|May 29, 1996||AS||Assignment|
Owner name: WALBRO CORPORATION, MICHIGAN
Free format text: ASSIGNMENT OF ASSIGNORS INTEREST;ASSIGNORS:IZYDOREK, RANDALL P.;TUCKEY, CHARLES H.;WILLIAMS, KEVIN L.;REEL/FRAME:008011/0567
Effective date: 19960522
|Jun 23, 1998||AS||Assignment|
Owner name: NATIONSBANK, N.A., MARYLAND
Free format text: SECURITY INTEREST;ASSIGNOR:WALBRO CORPORATION;REEL/FRAME:009297/0790
Effective date: 19980529
|Aug 4, 1998||CC||Certificate of correction|
|Aug 28, 2001||FPAY||Fee payment|
Year of fee payment: 4
|Jan 9, 2004||AS||Assignment|
Owner name: TI GROUP AUTOMOTIVE SYSTEMS, L.L.C. OF DELAWARE, M
Free format text: ASSIGNMENT OF ASSIGNORS INTEREST;ASSIGNOR:WALBRO CORPORATION OF DELAWARE;REEL/FRAME:014845/0830
Effective date: 20031105
|Sep 21, 2005||REMI||Maintenance fee reminder mailed|
|Mar 3, 2006||LAPS||Lapse for failure to pay maintenance fees|
|May 2, 2006||FP||Expired due to failure to pay maintenance fee|
Effective date: 20060303
|Feb 2, 2007||AS||Assignment|
Owner name: WALBRO CORPORATION, MICHIGAN
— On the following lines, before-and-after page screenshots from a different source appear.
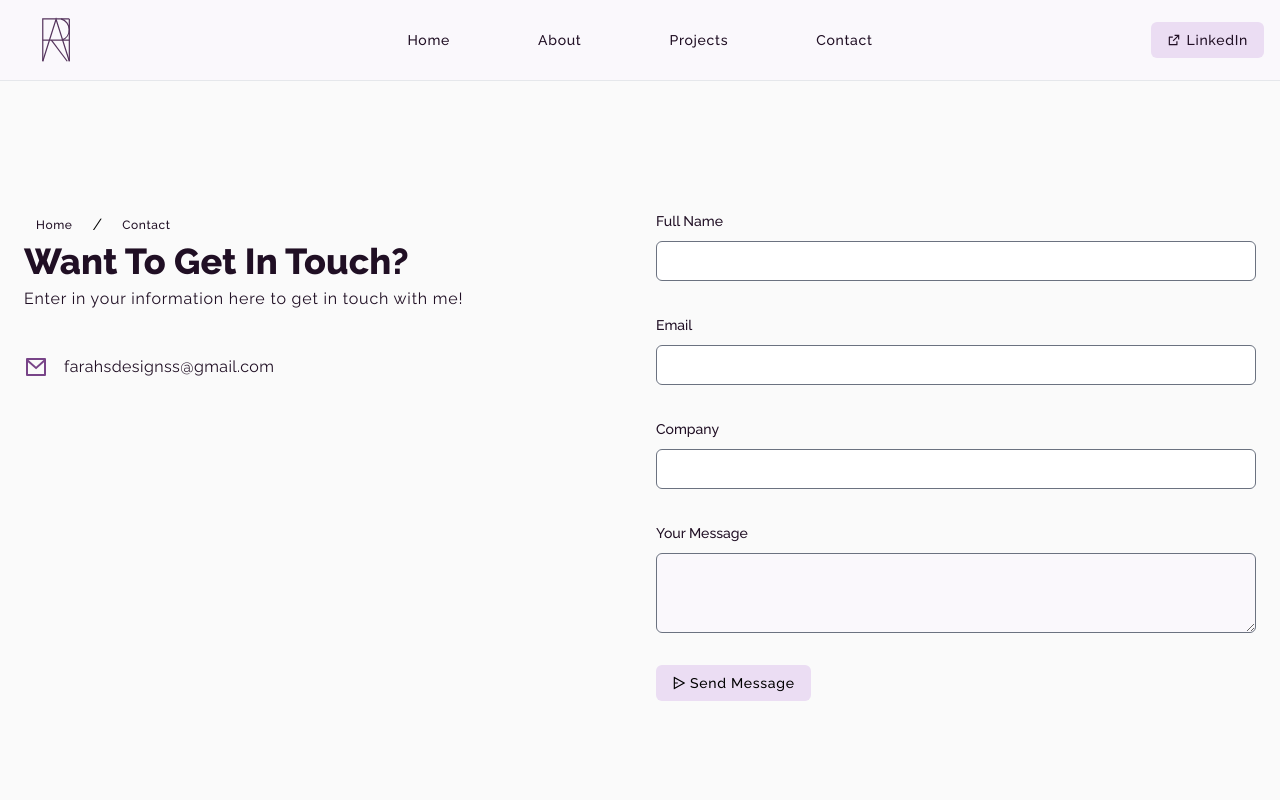
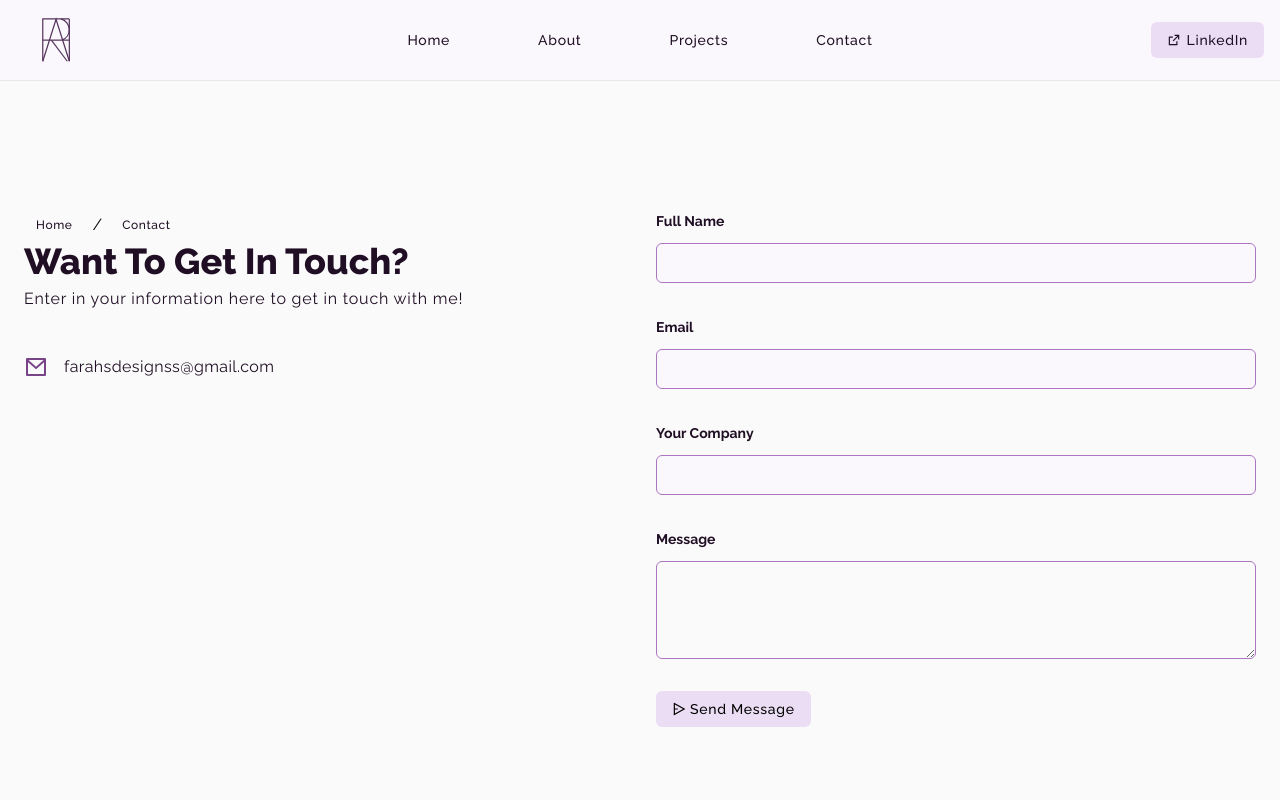
Before and after one commit to Justin-Bento/farah-hakimpour, a Next.js app: page /contact in a window 1280 px wide. Shown: the top 800 px of the page. Built offline with nearby package versions, Linux system fonts and the light colour scheme; no server answers.

Commit message:
added contact form with validation

```diff
--- a/src/components/ContactForm.tsx
+++ b/src/components/ContactForm.tsx
@@ -7,47 +7,117 @@ import { Button } from "./Button";
 import { RiSendPlane2Line } from "react-icons/ri";
 
 type FormInputs = {
-  firstName: string;
-  lastName: string;
+  fullName: string;
   company: string;
-  Email: string;
-  Message: string;
+  email: string;
+  message: string;
 };
 
 export default function ContactForm() {
   const [serverState, sendToFormspree] = useFormspree(`${process.env.NEXT_PUBLIC_FORM_DATA}`); // replace
   const { register, handleSubmit, formState: { errors }, } = useForm<FormInputs>();
-  if (serverState.succeeded) {
-    return <p>Thanks for joining!</p>;
-  }
+  if (serverState.succeeded) { return (<span className="min-h-screen capitalize dark:text-gray-300">Thanks for the message</span>) }
   return (
     <>
       <form onSubmit={handleSubmit(sendToFormspree)} method="POST" className="">
-        <div className="space-y-8">
-          <div className="space-y-2">
-            <label htmlFor="fullName" className="text-sm font-medium leading-none peer-disabled:cursor-not-allowed peer-disabled:opacity-70">Full Name</label>
-            <input type="text" className="flex w-full h-10 px-3 py-2 text-sm border rounded-md border-input file:border-0 file:bg-transparent file:text-sm file:font-medium placeholder:text-muted-foreground focus-visible:outline-none focus-visible:ring-2 focus-visible:ring-primary-500 focus-visible:border-primary-500 focus-visible:ring-offset-2 disabled:cursor-not-allowed disabled:opacity-50" />
+        <div className="lg:max-w-3xl">
+          <div className="flex flex-col gap-8">
+            <div >
+              <label
+                htmlFor="full-name"
+                defaultValue="full_Name"
+                className="text-sm font-bold capitalize"
+              >
+                Full name
+              </label>
+              <div className="mt-2.5">
+                <input
+                  type="text"
+                  {...register("fullName", { required: true })}
+                  id="full-name"
+                  autoComplete="given-name"
+                  className="flex w-full h-10 px-3 py-2 text-sm tracking-wider border rounded-md border-primary-500 bg-primary-50 dark:bg-primary-960 dark:caret-gray-300 dark:text-gray-300 ring-offset-primary-500 file:border-0 file:bg-transparent file:text-sm file:font-medium placeholder:text-muted-foreground focus-visible:outline-none focus-visible:ring-2 focus-visible:ring-primary-500 focus-visible:border-primary-500 focus-visible:ring-offset-2 disabled:cursor-not-allowed disabled:opacity-50"
+                />
+                {errors.fullName && (
+                  <span className="text-xs font-normal tracking-wider text-red-800 capitalize dark:text-red-600">
+                    * Your full name is required
+                  </span>
+                )}
+              </div>
+            </div>
+            <div className="sm:col-span-2">
+              <label
+                htmlFor="email"
+                className="text-sm font-bold capitalize"
+              >
+                email
+              </label>
+              <div className="mt-2.5">
+                <input
+                  type="email"
+                  id="email"
+                  autoComplete="email"
+                  {...register("email", { required: true })}
+                  className="flex w-full h-10 px-3 py-2 text-sm tracking-wider border rounded-md border-primary-500 bg-primary-50 dark:bg-primary-960 dark:caret-gray-300 dark:text-gray-300 ring-offset-primary-500 file:border-0 file:bg-transparent file:text-sm file:font-medium placeholder:text-muted-foreground focus-visible:outline-none focus-visible:ring-2 focus-visible:ring-primary-500 focus-visible:border-primary-500 focus-visible:ring-offset-2 disabled:cursor-not-allowed disabled:opacity-50"
+                />
+              </div>
+              {errors.email && (
+                <span className="text-xs font-normal tracking-wider text-red-800 capitalize dark:text-red-600">
+                  * email  is required
+                </span>
+              )}
+            </div>
+            <div className="sm:col-span-2">
+              <label
+                htmlFor="email"
+                className="text-sm font-bold capitalize"
+              >
+                Your Company
+              </label>
+              <div className="mt-2.5">
+                <input
+                  type="text"
+                  id="company"
+                  autoComplete="company"
+                  {...register("company", { required: true })}
+                  className="flex w-full h-10 px-3 py-2 text-sm tracking-wider border rounded-md border-primary-500 bg-primary-50 dark:bg-primary-960 dark:caret-gray-300 dark:text-gray-300 ring-offset-primary-500 file:border-0 file:bg-transparent file:text-sm file:font-medium placeholder:text-muted-foreground focus-visible:outline-none focus-visible:ring-2 focus-visible:ring-primary-500 focus-visible:border-primary-500 focus-visible:ring-offset-2 disabled:cursor-not-allowed disabled:opacity-50"
+                />
+              </div>
+              {errors.company && (
+                <span className="text-xs font-normal tracking-wider text-red-800 capitalize dark:text-red-600">
+                  * Your Company Name is required
+                </span>
+              )}
+            </div>
+            <div className="sm:col-span-2">
+              <label
+                htmlFor="message"
+                className="text-sm font-bold capitalize"
+              >
+                message
+              </label>
+              <div className="mt-2.5">
+                <textarea
+                  id="message"
+                  rows={4}
+                  className={"flex min-h-[80px] w-full rounded-md border border-primary-500  bg-inherit px-3 py-2 text-sm ring-offset-background placeholder:text-muted-foreground focus-visible:outline-none focus-visible:ring-2 focus-visible:border-primary-500 focus-visible:ring-primary-500 focus-visible:ring-offset-2 disabled:cursor-not-allowed disabled:opacity-50 dark:caret-gray-300 dark:text-gray-300"}
+                  {...register("message", { required: true })}
+                />
+                {errors.message && (
+                  <span className="text-xs font-normal tracking-wider text-red-800 capitalize dark:text-red-600">
+                    * Your message is required
+                  </span>
+                )}
+              </div>
+            </div>
           </div>
-          {/* End Of Full Name */}
-
-          <div className="space-y-2">
-            <label htmlFor="email" className="text-sm font-medium leading-none peer-disabled:cursor-not-allowed peer-disabled:opacity-70">Email</label>
-            <input type="email" className="flex w-full h-10 px-3 py-2 text-sm border rounded-md border-input file:border-0 file:bg-transparent file:text-sm file:font-medium placeholder:text-muted-foreground focus-visible:outline-none focus-visible:ring-2 focus-visible:ring-primary-500 focus-visible:border-primary-500 focus-visible:ring-offset-2 disabled:cursor-not-allowed disabled:opacity-50" />
-          </div>
-          {/* End Of input type email */}
-          <div className="space-y-2">
-            <label htmlFor="company" className="text-sm font-medium leading-none peer-disabled:cursor-not-allowed peer-disabled:opacity-70">Company</label>
-            <input type="text" className="flex w-full h-10 px-3 py-2 text-sm border rounded-md border-input file:border-0 file:bg-transparent file:text-sm file:font-medium placeholder:text-muted-foreground focus-visible:outline-none focus-visible:ring-2 focus-visible:ring-primary-500 focus-visible:border-primary-500 focus-visible:ring-offset-2 disabled:cursor-not-allowed disabled:opacity-50" />
-          </div>
-          {/* End Of Full Name */}
-          {/* End Of input type email */}
-          <div className="space-y-2">
-            <label htmlFor="message" className="text-sm font-medium leading-none peer-disabled:cursor-not-allowed peer-disabled:opacity-70">Your Message</label>
-            <textarea className="flex min-h-[80px] w-full rounded-md border border-input bg-primary-50 px-3 py-2 text-sm ring-offset-background placeholder:text-muted-foreground focus-visible:outline-none focus-visible:ring-2 focus-visible:ring-primary-500 focus-visible:border-primary-500 focus-visible:ring-offset-2 disabled:cursor-not-allowed disabled:opacity-50" />
-          </div>
-          {/* End Of Your Message */}
-          <div className="mt-8 lg:justify-start">
-            <Button className="flex items-center justify-end gap-1 capitalize dark:text-primary-100" aria-label="send-contact" variant="secondary">
+          <div className="mt-8">
+            {/* errors will return when  validation fails  */}
+            <Button
+              type="submit"
+              variant="secondary"
+              className="gap-1"
+            >
               <RiSendPlane2Line />
               Send message
             </Button>
```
Free format text: RELEASE OF PATENT ASSIGNMENT;ASSIGNOR:BANK OF AMERICA, N.A. (F/K/A NATIONSBANK, N.A.);REEL/FRAME:018837/0814
Effective date: 20070118